The letters also contained lines that were on Curtis' Facebook page, including the phrase, "I am KC and I approve this message," Grant said.
Grant also testified that there were indentations on the letters from where someone had written on another envelope that had been on top of them in a stack.
The indentations were analyzed under a light source and turned out to be for Curtis' former addresses in Booneville and Tupelo, though one of the addresses was spelled wrong, Grant said.
McCoy said the evidence linking the 45-year-old to the crime has hinged on his writings posted online, which were accessible to anyone.
So far, Curtis is the primary focus for investigators and the only person arrested in connection with sending the letters, but Grant testified Friday that authorities were still trying to determine whether there were any co-conspirators.
Family and acquaintances have described Curtis as a caring father and enthusiastic musician who impersonated Elvis and others but struggled for years with mental illness.
His writings show he was consumed by trying to publicize claims of a conspiracy to sell body parts on the black market.
Curtis' adult daughter, Madison Curtis, and brother Jack Curtis, both said after Friday's hearing that they'd never heard him criticize President Obama, though he was vocal in his feelings about many politicians.

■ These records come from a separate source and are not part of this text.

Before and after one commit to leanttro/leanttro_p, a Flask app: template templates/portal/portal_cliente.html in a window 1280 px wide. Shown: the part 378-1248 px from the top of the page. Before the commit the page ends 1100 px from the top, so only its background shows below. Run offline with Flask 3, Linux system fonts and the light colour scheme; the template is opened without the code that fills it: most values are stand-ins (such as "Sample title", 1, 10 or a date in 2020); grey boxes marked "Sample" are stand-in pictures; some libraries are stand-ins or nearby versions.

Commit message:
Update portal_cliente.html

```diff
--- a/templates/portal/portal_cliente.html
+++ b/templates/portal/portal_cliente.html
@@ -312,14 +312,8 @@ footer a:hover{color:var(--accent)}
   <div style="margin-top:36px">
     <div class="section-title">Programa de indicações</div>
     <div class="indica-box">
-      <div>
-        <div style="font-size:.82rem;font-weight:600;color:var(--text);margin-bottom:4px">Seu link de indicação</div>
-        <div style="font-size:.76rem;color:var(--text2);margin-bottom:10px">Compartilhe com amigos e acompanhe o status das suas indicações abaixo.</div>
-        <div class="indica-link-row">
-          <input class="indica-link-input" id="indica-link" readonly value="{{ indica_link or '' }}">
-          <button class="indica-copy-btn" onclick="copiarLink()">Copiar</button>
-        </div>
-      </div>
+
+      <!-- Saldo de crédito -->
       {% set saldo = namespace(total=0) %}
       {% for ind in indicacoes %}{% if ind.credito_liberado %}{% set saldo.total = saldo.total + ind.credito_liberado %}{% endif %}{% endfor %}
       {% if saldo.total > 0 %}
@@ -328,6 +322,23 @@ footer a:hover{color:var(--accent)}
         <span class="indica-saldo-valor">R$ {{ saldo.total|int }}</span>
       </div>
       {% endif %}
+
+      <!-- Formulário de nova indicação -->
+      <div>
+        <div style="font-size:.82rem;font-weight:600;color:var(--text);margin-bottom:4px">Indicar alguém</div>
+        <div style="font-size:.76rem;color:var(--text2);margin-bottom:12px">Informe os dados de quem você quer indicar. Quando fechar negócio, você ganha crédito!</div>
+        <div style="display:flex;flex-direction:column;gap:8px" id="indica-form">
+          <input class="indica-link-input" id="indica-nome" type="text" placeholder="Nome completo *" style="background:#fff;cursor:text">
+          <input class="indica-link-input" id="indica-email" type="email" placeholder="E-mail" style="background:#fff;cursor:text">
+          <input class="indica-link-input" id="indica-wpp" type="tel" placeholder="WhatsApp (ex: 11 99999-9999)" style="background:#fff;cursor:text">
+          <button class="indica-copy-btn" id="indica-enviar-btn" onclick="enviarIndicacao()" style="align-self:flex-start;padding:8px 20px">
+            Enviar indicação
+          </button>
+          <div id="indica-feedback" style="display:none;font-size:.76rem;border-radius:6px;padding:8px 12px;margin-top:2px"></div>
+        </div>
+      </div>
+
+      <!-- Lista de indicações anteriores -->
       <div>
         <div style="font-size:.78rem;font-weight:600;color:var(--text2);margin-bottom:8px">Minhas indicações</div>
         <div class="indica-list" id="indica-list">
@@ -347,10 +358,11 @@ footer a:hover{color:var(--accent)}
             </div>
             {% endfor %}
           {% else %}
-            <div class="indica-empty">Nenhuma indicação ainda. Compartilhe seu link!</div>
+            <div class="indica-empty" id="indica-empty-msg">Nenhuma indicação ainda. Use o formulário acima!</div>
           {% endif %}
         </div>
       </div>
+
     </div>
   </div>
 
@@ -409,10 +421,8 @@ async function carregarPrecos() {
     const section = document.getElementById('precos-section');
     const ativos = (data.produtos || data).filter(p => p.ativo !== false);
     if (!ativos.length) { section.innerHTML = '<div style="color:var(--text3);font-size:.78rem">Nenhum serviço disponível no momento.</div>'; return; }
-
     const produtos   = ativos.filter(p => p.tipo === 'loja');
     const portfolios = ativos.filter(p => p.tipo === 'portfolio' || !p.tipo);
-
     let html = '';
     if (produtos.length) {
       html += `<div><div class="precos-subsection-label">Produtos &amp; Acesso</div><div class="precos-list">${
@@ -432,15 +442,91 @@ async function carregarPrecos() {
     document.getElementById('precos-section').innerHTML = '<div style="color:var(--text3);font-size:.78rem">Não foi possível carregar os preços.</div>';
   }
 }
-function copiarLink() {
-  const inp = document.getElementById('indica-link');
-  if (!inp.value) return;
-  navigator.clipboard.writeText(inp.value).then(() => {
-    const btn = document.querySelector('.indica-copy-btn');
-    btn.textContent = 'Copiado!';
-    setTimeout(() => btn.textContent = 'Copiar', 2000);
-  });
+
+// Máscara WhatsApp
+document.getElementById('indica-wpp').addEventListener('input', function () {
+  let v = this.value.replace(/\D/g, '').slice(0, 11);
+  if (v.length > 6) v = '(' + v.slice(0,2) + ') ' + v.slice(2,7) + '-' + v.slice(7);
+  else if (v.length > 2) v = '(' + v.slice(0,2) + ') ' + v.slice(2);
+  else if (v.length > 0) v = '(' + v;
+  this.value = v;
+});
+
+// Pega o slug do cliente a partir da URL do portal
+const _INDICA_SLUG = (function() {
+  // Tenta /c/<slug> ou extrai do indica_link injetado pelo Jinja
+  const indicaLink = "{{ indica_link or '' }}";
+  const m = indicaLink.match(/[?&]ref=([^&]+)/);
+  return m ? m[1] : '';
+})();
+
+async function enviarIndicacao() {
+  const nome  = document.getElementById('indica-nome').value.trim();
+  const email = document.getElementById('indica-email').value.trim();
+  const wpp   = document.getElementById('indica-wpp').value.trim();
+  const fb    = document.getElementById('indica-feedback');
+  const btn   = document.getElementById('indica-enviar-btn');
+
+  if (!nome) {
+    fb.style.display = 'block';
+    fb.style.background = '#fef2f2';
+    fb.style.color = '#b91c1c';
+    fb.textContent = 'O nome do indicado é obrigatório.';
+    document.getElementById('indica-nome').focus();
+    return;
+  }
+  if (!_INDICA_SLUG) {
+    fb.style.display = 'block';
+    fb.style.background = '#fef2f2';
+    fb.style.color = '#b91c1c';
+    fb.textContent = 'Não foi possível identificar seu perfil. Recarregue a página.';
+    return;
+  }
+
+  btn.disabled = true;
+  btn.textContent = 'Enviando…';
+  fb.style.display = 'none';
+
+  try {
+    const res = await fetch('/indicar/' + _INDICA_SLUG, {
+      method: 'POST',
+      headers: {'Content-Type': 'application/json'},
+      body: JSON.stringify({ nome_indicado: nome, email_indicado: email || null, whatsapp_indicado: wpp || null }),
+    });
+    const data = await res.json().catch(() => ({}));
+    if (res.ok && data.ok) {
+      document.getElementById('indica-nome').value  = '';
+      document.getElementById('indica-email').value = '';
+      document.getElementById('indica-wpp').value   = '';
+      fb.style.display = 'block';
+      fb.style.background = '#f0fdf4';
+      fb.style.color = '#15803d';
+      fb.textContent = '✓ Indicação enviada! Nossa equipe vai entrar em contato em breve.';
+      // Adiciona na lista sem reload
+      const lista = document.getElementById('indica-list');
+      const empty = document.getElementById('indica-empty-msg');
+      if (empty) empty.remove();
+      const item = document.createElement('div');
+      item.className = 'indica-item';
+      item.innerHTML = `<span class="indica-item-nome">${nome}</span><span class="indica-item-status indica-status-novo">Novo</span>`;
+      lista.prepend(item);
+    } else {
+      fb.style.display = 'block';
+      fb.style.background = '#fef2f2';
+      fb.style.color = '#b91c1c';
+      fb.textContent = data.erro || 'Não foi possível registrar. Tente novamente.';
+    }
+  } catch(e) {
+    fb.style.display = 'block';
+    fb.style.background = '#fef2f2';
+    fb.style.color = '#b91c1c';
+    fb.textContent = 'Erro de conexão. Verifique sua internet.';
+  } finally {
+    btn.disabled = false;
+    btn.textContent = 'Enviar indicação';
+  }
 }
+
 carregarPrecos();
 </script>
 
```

His ex-wife, Laura Curtis, has said she does not believe he sent the letters.